Although the party agreed to form a coalition on Saturday with the third-place pro-Europe ACUM party – in order to keep tycoon Vladimir Plahotniuc and his Democratic Party out of power – the court ruled the Socialists had missed the June 7 deadline to form a government, and that Mr Dodon had neglected his duties by not calling fresh elections.

Mr Filip accused Mr Dodon of attempting a “coup”, as thousands of Mr Plahotniuc's supporters flooded the streets of the capital, Chisinau.

Meanwhile, Mr Dodon reacted with fury. “This is a desperate attempt to take advantage of the constitutional court in order to further usurp power,” he tweeted.

“The only way out is international and external mobilisation, pressure and firm resistance to the usurpers.”

Several parliamentarians in turn claimed Moldova’s fragile institutions had been “seized” by influential oligarchs.

“We call for calm and restraint. All sides bear responsibility for a resolution to this constitutional crisis by peaceful means,” France, Germany, the United Kingdom, Poland and Sweden said in a joint statement on Monday.

Crises of these kind are common in Moldova, which lies between Romania and Ukraine, and whose 3.5 million-strong electorate is split between pro-Russia and pro-western factions.

It reflects the many challenges facing former Soviet republics, caught in a geopolitical chess match and dealing with separatist movements. (Also on Sunday, hundreds were arrested in the former Soviet republic of Kazakhstan, in protests over an election they claimed was rigged.)

Special recognition for Transnistria – a breakaway region in eastern Moldova – had reportedly become a bone of contention in fraught coalition talks.

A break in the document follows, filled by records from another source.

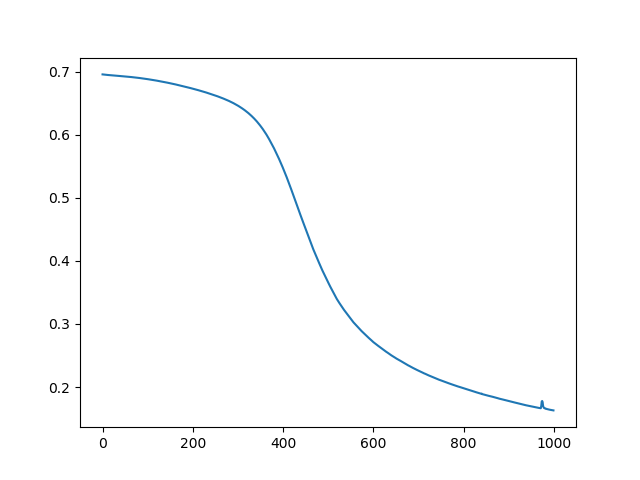
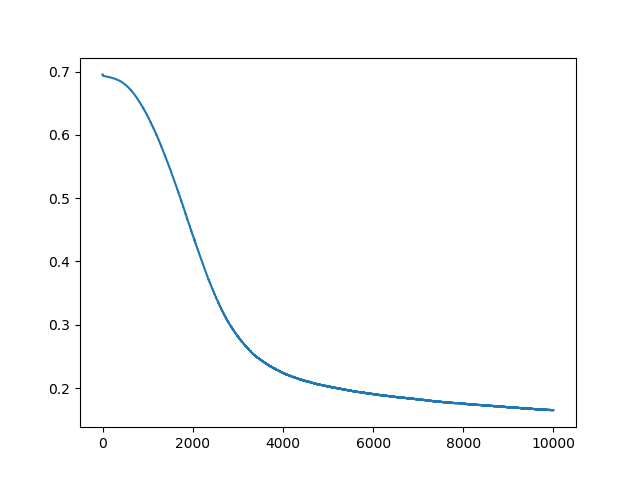
see train.py

diff --git a/src/train.py b/src/train.py
@@ -1,3 +1,11 @@
+"""
+change log:
+add softmax in model
+omit sigmoid
+opt with X feed into model together
+use test set loss
+"""
+
 import time
 
 import data as Data
@@ -11,30 +19,33 @@ from sklearn.metrics import f1_score, precision_score, recall_score
 device = 'cuda'
 
 def train_iter(data,model,criterion,optimizer,batch_size,voc_size):
-    [dataset_X,dataset_opt,dataset_gd],datset_size = data.get_train_data()
+    [dataset_X,dataset_opt,dataset_gt],datset_size = data.get_train_data()
     loss = 0
     losses = list()
     for i in range(0,datset_size - batch_size,batch_size):
         #time
         begin_time = time.time()
 
-        # padding X with `voc_size`
+        # get gd & opt
+        gt = dataset_gt[i : i + batch_size]
+        opt = dataset_opt[i : i + batch_size]
+        gt = torch.LongTensor(gt).to(device)
+
+        # append opt to X
         X = dataset_X[i : i + batch_size]
+        [X[index].append(opt[index]) for index in range(batch_size)]
+
+        # padding X with `voc_size`
         lens = torch.tensor([len(X[i]) for i in range(len(X))]).to(device)
         max_len = max([len(X[i]) for i in range(len(X))])
         X = [xiter + [voc_size for _ in range(max_len - len(xiter))] for xiter in X]
         X = torch.tensor(X).to(device)
 
-        gd = dataset_gd[i : i + batch_size]
-        gd = torch.LongTensor(gd).to(device)
-        opt = dataset_opt[i : i + batch_size]
-        opt = torch.tensor(opt).to(device)
-
-        output = model(X,opt,lens)
+        output = model(X,lens)
         
         #optim
         optimizer.zero_grad()
-        loss = criterion(output,gd)
+        loss = criterion(output,gt)
         loss.backward()
         optimizer.step()
         
@@ -45,57 +56,69 @@ def train_iter(data,model,criterion,optimizer,batch_size,voc_size):
     return np.average(losses)
 
 def train(max_epoch,batch_size = 5):
-    loss = list()
-    f1 = list()
+    loss = [1,]
     data = Data.Data(n_for_1 = 2)
     voc_size = data.get_voc_size()
     model = Model.Encoder(batch_size = batch_size,voc_size = voc_size, hidden_size = 100, device = device ,n_layers = 1,dropout = 0).to(device)
-    for _ in range(max_epoch):
-        print('epoch :',_)
-        criterion = nn.CrossEntropyLoss()
-        optimizer = torch.optim.SGD(model.parameters(),lr = 0.001)
+    criterion = nn.CrossEntropyLoss()
+    optimizer = torch.optim.SGD(model.parameters(),lr = 0.001)
+    epoch_count = 0
+    increase_count = 0
+    while True:
+        print('epoch :',epoch_count)
 
-        loss.append(train_iter(data,model,criterion,optimizer,batch_size,voc_size))
-        print(_,loss[-1])
+        train_iter(data,model,criterion,optimizer,batch_size,voc_size)
 
-        if _ % 100 == 0:
-            f1.append(sample(dataset = data, model = model,batch_size = batch_size))
-        if _ % 1000 == 0:
-            torch.save(model.state_dict(),"./model" + str(_))
-    torch.save(model.state_dict(),"./model" + str(time.time))
+        # sample
+        loss.append(sample(dataset = data, model = model,batch_size = batch_size,criterion = criterion))
+        print(loss[-1]," ")
+        torch.save(model.state_dict(),"../ckpt/model" + str(epoch_count))
+
+        # judge whether stop or not
+        if loss[-2] < loss[-1]:
+            increase_count += 1
+            if increase_count > 10 and epoch_count > 3000:
+                break
+        else:
+            increase_count = 0
+        
+        # increase epoch count
+        epoch_count += 1
+
     plt.plot(loss)
     plt.show()
 
-def sample(dataset,model,batch_size):
+def sample(dataset,model,batch_size,criterion):
     voc_size = dataset.get_voc_size()
     [dataset_X,dataset_opt,dataset_gt],datset_size = dataset.get_test_data()
     y_gt = [] #ground truth
     y_pd = [] #prediction
-    softmax = torch.nn.Softmax(dim = 1).cuda()
     for i in range(0,datset_size - batch_size,batch_size):
-        # padding X with `voc_size`
+
+        # get gd & opt
+        gt = dataset_gt[i : i + batch_size]
+        opt = dataset_opt[i : i + batch_size]
+        gt = torch.LongTensor(gt).to(device)
+
+        # append opt to X
         X = dataset_X[i : i + batch_size]
+        [X[index].append(opt[index]) for index in range(batch_size)]
+
+        # padding X with `voc_size`
         lens = torch.tensor([len(X[i]) for i in range(len(X))]).to(device)
         max_len = max([len(X[i]) for i in range(len(X))])
         X = [xiter + [voc_size for _ in range(max_len - len(xiter))] for xiter in X]
         X = torch.tensor(X).to(device)
 
-        gt = dataset_gt[i : i + batch_size]
-        gt = torch.LongTensor(gt).to(device)
-        opt = dataset_opt[i : i + batch_size]
-        opt = torch.LongTensor(opt).to(device)
-
-        output = model(X,opt,lens)
+        output = model(X,lens)
 
         y_gt += gt.tolist()
-        y_pd += [pd[1] > 0.5 for pd in softmax(output).tolist()]
+        y_pd += output.tolist()
 
-    f1 = f1_score(y_gt, y_pd)
-    print('\r\t\t\t\t\t\t\t\tF1: {}'.format(f1))
-    #print('Precision: {}'.format(precision_score(y_gt, y_pd)))
-    #print('Recall: {}'.format(recall_score(y_gt, y_pd)))
-    return f1
-
+    y_gt = torch.tensor(y_gt)
+    y_pd = torch.tensor(y_pd)
+    loss = criterion(y_pd,y_gt)
+    return loss.item()
 
 if __name__ == "__main__":
     train(max_epoch=10000,batch_size=50)

diff --git a/src/model.py b/src/model.py
@@ -15,8 +15,7 @@ class Encoder(nn.Module):
         self.dropout = dropout
         self.gru = nn.GRU(hidden_size, hidden_size, n_layers,batch_first=True,dropout=(0 if n_layers == 1 else dropout)).to(self.device)
         self.attn_linear = nn.Linear(self.hidden_size,self.hidden_size).to(self.device)
-        self.attn = self.attention_net # dont know work or not
-        self.sigmoid = nn.Sigmoid()
+        self.attn = self.attention_net
         self.out = nn.Linear(self.hidden_size,2).to(self.device)
     
     # attention net
@@ -42,14 +41,10 @@ class Encoder(nn.Module):
         new_hidden_state = torch.bmm(soft_attn_weights,input).to(self.device) # [batch size, n_layer(1), max length]
         return new_hidden_state
 
-    def forward(self,input,opt,lens):
+    def forward(self,input,lens):
         
         # embed
         input_embedded = self.embedding(input).to(self.device)
-        opt_embedded = self.embedding(opt).to(self.device)
-
-        # add length dim
-        opt_embedded = opt_embedded.unsqueeze(1).to(self.device)
 
         # pad
         input_packed = pack_padded_sequence(input_embedded, lens, batch_first=True,enforce_sorted=False).to(self.device)
@@ -60,19 +55,13 @@ class Encoder(nn.Module):
         # concat gru_output with opt
         output_unpacked,_ = pad_packed_sequence(gru_output_packed, batch_first=True)
 
-        # add opt tensor to the begining
-        concat_output = torch.cat((opt_embedded, output_unpacked),dim = 1).to(self.device)
-
         # feed into attn
-        attn_output = self.attn(concat_output,hidden,lens)
-        
-        # sigmoid attn output
-        sigmoid_output = self.sigmoid(attn_output).to(self.device)
+        attn_output = self.attn(output_unpacked,hidden,lens)
 
         # omit length dim
-        out = self.out(sigmoid_output).squeeze(1).to(self.device)
+        out = self.out(attn_output).squeeze(1).to(self.device)
 
-        # according to help(nn.CrossEntropyLoss), output need not do softmax
-        #out = F.softmax(out)
+        # softmax
+        out = F.softmax(out,dim = 1)
 
         return out

diff --git a/src/data.py b/src/data.py
@@ -1,5 +1,3 @@
-import random
-
 import preprocess
 
 class Data:
@@ -13,7 +11,6 @@ class Data:
         riddles = preprocess.read_n_for_1_dataset(n_for_1) #[[谜面，谜底，选项],]
         riddles = self.construct_classify_riddle_set(riddles) #[[谜面，答案，地信],]
         num_riddle = len(riddles)
-        random.shuffle(riddles)
         one_tenth = num_riddle // 10
         train = riddles[0:one_tenth * 8]
         valid = riddles[one_tenth * 8 : one_tenth * 9]
@@ -57,13 +54,10 @@ class Data:
     #
     ####################
     def get_train_data(self):
-        random.shuffle(self.train)
         return [ [riddle[i] for riddle in self.train] for i in range(3) ],len(self.train)
 
     def get_valid_data(self):
-        random.shuffle(self.valid)
         return [ [riddle[i] for riddle in self.valid] for i in range(3) ],len(self.valid)
 
     def get_test_data(self):
-        random.shuffle(self.test)
         return [ [riddle[i] for riddle in self.test] for i in range(3) ],len(self.test)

Both the Socialist and Democratic parties have accused each other of answering to the Kremlin.

Today, Moldova is a strategic partner of the European Union and Nato. The former struck a deal with Chisinau in 2014, and has flooded the country with aid.

“We call on all political forces in the country to exercise calm and restraint and resolve their differences through dialogue, in full respect of the rule of law,” read a statement from Nato, which sees Moldova as a crucial bulwark on Europe’s eastern flank. The EU also called for calm and dialogue.

Moldova, one of Europe’s poorest nations, has drawn a reputation for corruption and instability, while Europe has expressed concern about its failure to implement reforms.

A major corruption scandal in 2014, when at least $1 billion was stolen from three banks, further eroded trust among both Moldova’s population and the international community.

Updated: June 10, 2019 09:17 PM


Editor's Picks
Sign up to:

* Please select one

Most Read